They didn’t want to discuss the matter with us at dinner but we felt they should, that way they could get to hear what we thought of it all. Of course, you only heard one side of the story but during the trip we had picked up enough things to be able to assess the situation properly.
It was now 9pm and little by little during dinner we noticed that Ronald said things that simply weren’t true. Pamela and Rosemarie were very upset and worried they might get the sack. As far as we were concerned, this would be a great injustice because nobody could have done more for us on this trip than Pamela and Rosemarie did and they were always cheery. Unfortunately, we couldn’t say the same for Ronald who on more occasions than we care to remember presented himself as conceited, pig-headed and dour. I could write a book about him but I won’t because it would simply ruin a good story and a terrific holiday. We promised we’d discuss this matter fully with Bart on the return journey.
We tried to enjoy the rest of the meal and made the most of it. The uneasy feeling about the role which Ronald played in this entire scenario kept haunting me. My aversion to Ronald had reached an all time high. The girls will get a good tip but Ronald can forget it. He has to drive us to Entebbe tomorrow.

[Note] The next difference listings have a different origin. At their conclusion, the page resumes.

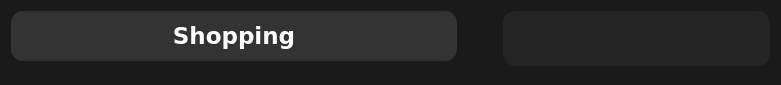
Above: ui/StatisticsWindow/Forms/SpendingForm/spendingform.ui from MopedG/FinanceAnalytics before the change. Below: the same form after it.
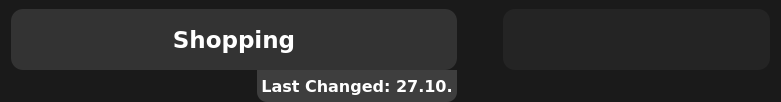
That is the form after the change.

Commit message: Add: Button for lastChanged

What changed in the file:
```diff
--- a/ui/StatisticsWindow/Forms/SpendingForm/spendingform.ui
+++ b/ui/StatisticsWindow/Forms/SpendingForm/spendingform.ui
@@ -7,13 +7,19 @@
     <x>0</x>
     <y>0</y>
     <width>781</width>
-    <height>85</height>
+    <height>102</height>
    </rect>
   </property>
+  <property name="sizePolicy">
+   <sizepolicy hsizetype="Preferred" vsizetype="Minimum">
+    <horstretch>0</horstretch>
+    <verstretch>0</verstretch>
+   </sizepolicy>
+  </property>
   <property name="minimumSize">
    <size>
     <width>0</width>
-    <height>85</height>
+    <height>102</height>
    </size>
   </property>
   <property name="windowTitle">
@@ -23,12 +29,18 @@
    <string notr="true">background-color: rgb(26, 26, 26);</string>
   </property>
   <layout class="QHBoxLayout" name="horizontalLayout" stretch="5,0,3">
+   <property name="topMargin">
+    <number>9</number>
+   </property>
    <property name="bottomMargin">
-    <number>5</number>
+    <number>0</number>
    </property>
    <item>
-    <layout class="QVBoxLayout" name="verticalLayout" stretch="4,1">
-     <item>
+    <layout class="QVBoxLayout" name="verticalLayout" stretch="5,3">
+     <property name="spacing">
+      <number>0</number>
+     </property>
+     <item alignment="Qt::AlignTop">
       <widget class="QPushButton" name="category">
        <property name="sizePolicy">
         <sizepolicy hsizetype="Minimum" vsizetype="Preferred">
@@ -36,6 +48,12 @@
          <verstretch>0</verstretch>
         </sizepolicy>
        </property>
+       <property name="minimumSize">
+        <size>
+         <width>0</width>
+         <height>61</height>
+        </size>
+       </property>
        <property name="font">
         <font>
          <family>Verdana</family>
@@ -56,7 +74,54 @@
       </widget>
      </item>
      <item>
-      <widget class="QWidget" name="lastChanged" native="true"/>
+      <layout class="QHBoxLayout" name="horizontalLayout_2" stretch="5,2">
+       <item>
+        <spacer name="horizontalSpacer_2">
+         <property name="orientation">
+          <enum>Qt::Horizontal</enum>
+         </property>
+         <property name="sizeHint" stdset="0">
+          <size>
+           <width>40</width>
+           <height>20</height>
+          </size>
+         </property>
+        </spacer>
+       </item>
+       <item>
+        <widget class="QPushButton" name="lastChanged">
+         <property name="sizePolicy">
+          <sizepolicy hsizetype="Minimum" vsizetype="Preferred">
+           <horstretch>0</horstretch>
+           <verstretch>0</verstretch>
+          </sizepolicy>
+         </property>
+         <property name="minimumSize">
+          <size>
+           <width>200</width>
+           <height>0</height>
+          </size>
+         </property>
+         <property name="font">
+          <font>
+           <family>Verdana</family>
+           <pointsize>12</pointsize>
+           <bold>true</bold>
+          </font>
+         </property>
+         <property name="styleSheet">
+          <string notr="true">background-color: rgb(62, 62, 62);
+border-bottom-left-radius: 10px;
+border-bottom-right-radius: 10px;
+color: rgb(255, 255, 255);
+</string>
+         </property>
+         <property name="text">
+          <string>Last Changed: 27.10.</string>
+         </property>
+        </widget>
+       </item>
+      </layout>
      </item>
     </layout>
    </item>
@@ -74,15 +139,21 @@
     </spacer>
    </item>
    <item>
-    <layout class="QVBoxLayout" name="verticalLayout_2" stretch="4,1">
+    <layout class="QVBoxLayout" name="verticalLayout_2" stretch="5,2">
      <item>
       <widget class="QLineEdit" name="amount">
        <property name="sizePolicy">
-        <sizepolicy hsizetype="Expanding" vsizetype="Preferred">
+        <sizepolicy hsizetype="Expanding" vsizetype="Fixed">
          <horstretch>3</horstretch>
          <verstretch>0</verstretch>
         </sizepolicy>
        </property>
+       <property name="minimumSize">
+        <size>
+         <width>0</width>
+         <height>61</height>
+        </size>
+       </property>
        <property name="font">
         <font>
          <family>Verdana</family>
```
The commit also changes 2 other files.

Pamela and Rosemarie came to the hotel to watch videotapes of the gorillas, chimpanzees and the tree-climbing lions. Then came the inevitable goodbyes. (Email) addresses were exchanged and we promised to write a letter or send an e-mail. Whenever Pamela started crying Ellen and Karla joined in. Both Pamela and Rosemarie really are one in a million.
1/11 Kampala - Amsterdam
About 11am, we left for Entebbe. Bart’s suggestion to stay the night at the Victoria Lake Hotel and visit the Wildlife Education Centre from there was a good idea.
Ronald was very reserved and once he dropped us off at Entebbe, he realised he’d blown it. Before we even went inside the hotel, he retreated quickly into his car to avoid all form of contact. We didn’t mind in the least and we enjoyed an early lunch.
That afternoon Ellen, Beate, Wilfred and I visited the Wildlife Education Centre. At this ‘third-rate’ zoo, at least by our standards, the locals can learn more about wildlife live in Uganda. As far as we were concerned, the main attraction of the park was the shoebill stork. We didn’t stay long. Back at the hotel, we spent our time just hanging about, writing or reading. The water was too cold to go for a swim. After our last supper, it was time to travel to the airport. Bart was already waiting for us, he came to say goodbye. Somehow he’d managed to pull a few strings and came to some arrangement with another airline company. Ronald dropped Bart off, again he avoided all contact. Oddly enough the co-chauffeur, who we met for the first time that morning, was really friendly, he waved spontaneously and wished us a safe journey.
2/11 The end
After stopping in Nairobi and changing in Brussels and London, we landed in Amsterdam a little bit behind schedule. The journey was very tiring but went without a hitch. In Brussels, we thought we were in trouble for a minute when we had to wait for a captain travelling to London, who had to fall in for a sick colleague there. We were asked to be patient, it wouldn’t take more than five minutes – it took half an hour, it reminded us of the outward journey and all the trouble we had with our luggage. Fortunately, this time everything went smoothly and when we saw our luggage on the conveyor belt at Schiphol another African adventure had come to an end.